### Information
--------------------------------

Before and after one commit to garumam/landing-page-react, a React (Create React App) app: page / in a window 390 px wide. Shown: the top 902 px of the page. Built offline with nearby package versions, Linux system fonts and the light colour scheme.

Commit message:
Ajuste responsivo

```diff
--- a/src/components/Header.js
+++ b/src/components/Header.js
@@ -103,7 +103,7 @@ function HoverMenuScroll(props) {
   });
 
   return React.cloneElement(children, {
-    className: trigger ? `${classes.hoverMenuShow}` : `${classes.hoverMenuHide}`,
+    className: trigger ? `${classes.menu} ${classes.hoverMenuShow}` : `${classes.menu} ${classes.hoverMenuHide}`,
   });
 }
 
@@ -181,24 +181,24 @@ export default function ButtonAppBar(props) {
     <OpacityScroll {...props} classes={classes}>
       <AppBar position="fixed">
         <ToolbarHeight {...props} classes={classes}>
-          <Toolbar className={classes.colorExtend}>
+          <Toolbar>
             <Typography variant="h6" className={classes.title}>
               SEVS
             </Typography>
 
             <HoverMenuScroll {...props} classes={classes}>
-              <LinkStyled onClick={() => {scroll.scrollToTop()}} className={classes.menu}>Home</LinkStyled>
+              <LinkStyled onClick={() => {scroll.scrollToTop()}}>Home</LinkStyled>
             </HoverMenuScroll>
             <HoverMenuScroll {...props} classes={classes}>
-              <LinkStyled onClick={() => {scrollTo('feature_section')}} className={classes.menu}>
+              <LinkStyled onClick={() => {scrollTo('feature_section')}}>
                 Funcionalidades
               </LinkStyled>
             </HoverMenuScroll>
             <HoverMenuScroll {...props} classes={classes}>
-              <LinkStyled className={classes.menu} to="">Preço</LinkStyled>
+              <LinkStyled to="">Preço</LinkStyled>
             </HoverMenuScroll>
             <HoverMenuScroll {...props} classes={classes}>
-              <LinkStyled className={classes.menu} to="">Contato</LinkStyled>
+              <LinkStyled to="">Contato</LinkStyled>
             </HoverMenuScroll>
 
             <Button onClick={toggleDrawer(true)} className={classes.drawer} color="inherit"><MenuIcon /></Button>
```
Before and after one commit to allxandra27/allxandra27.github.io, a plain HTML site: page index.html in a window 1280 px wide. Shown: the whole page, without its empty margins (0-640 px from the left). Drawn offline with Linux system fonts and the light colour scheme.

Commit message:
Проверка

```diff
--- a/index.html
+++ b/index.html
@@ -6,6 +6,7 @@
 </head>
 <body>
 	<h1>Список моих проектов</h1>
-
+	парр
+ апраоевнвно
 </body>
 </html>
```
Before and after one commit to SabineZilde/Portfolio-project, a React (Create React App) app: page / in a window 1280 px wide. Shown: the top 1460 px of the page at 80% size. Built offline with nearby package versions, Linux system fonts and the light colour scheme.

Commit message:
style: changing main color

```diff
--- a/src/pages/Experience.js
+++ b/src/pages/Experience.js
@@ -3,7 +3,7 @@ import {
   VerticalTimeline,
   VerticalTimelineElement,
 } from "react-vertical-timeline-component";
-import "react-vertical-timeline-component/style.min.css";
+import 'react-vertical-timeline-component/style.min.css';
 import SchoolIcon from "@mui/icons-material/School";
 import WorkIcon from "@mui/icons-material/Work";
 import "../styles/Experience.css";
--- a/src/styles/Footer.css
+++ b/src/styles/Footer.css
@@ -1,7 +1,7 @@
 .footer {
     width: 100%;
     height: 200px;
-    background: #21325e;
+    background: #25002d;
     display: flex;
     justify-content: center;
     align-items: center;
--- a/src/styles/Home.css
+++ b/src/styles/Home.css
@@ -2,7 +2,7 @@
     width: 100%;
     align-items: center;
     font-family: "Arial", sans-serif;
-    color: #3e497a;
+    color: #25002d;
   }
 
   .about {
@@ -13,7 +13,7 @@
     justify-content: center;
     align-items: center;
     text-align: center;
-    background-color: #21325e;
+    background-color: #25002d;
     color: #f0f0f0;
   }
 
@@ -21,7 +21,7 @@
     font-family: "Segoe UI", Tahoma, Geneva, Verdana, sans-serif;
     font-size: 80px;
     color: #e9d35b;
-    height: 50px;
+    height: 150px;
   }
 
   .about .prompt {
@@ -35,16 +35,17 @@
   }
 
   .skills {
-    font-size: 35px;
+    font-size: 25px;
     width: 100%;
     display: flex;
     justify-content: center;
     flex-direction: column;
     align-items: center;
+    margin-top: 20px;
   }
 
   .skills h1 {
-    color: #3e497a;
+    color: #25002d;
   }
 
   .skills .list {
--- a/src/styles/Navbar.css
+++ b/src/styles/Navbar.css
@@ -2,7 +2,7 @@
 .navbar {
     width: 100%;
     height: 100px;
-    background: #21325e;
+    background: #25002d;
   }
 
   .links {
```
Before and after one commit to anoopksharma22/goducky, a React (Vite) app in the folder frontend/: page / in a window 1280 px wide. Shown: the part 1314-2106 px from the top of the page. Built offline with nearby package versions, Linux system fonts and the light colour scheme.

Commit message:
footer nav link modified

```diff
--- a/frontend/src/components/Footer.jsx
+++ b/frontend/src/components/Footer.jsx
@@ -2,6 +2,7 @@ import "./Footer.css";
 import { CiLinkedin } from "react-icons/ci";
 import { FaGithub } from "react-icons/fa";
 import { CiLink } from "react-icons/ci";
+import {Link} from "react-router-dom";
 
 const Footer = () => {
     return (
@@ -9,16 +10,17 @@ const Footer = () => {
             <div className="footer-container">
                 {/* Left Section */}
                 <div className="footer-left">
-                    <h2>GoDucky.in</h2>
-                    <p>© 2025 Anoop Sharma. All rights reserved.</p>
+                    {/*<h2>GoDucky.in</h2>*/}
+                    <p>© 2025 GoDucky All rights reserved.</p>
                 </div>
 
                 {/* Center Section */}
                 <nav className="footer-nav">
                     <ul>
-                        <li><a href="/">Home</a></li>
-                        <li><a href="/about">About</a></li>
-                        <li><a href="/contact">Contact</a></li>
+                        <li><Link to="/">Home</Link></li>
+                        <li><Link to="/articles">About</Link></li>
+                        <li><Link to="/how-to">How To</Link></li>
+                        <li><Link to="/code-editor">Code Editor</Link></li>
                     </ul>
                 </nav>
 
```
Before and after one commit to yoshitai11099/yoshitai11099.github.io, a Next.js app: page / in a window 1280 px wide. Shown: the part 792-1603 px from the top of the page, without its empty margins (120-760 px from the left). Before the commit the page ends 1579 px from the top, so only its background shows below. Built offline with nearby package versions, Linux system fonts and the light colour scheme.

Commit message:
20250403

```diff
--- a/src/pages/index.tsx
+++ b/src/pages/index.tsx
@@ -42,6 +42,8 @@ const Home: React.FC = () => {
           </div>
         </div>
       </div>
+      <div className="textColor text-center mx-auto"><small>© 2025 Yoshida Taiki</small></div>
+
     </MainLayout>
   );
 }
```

--------------------------------

### Aim of the exercise
Across the listing above, report every line where "LinkStyled" occurs.

### Exercise result
-              <LinkStyled onClick={() => {scroll.scrollToTop()}} className={classes.menu}>Home</LinkStyled>
+              <LinkStyled onClick={() => {scroll.scrollToTop()}}>Home</LinkStyled>
-              <LinkStyled onClick={() => {scrollTo('feature_section')}} className={classes.menu}>
+              <LinkStyled onClick={() => {scrollTo('feature_section')}}>
               </LinkStyled>
-              <LinkStyled className={classes.menu} to="">Preço</LinkStyled>
+              <LinkStyled to="">Preço</LinkStyled>
-              <LinkStyled className={classes.menu} to="">Contato</LinkStyled>
+              <LinkStyled to="">Contato</LinkStyled>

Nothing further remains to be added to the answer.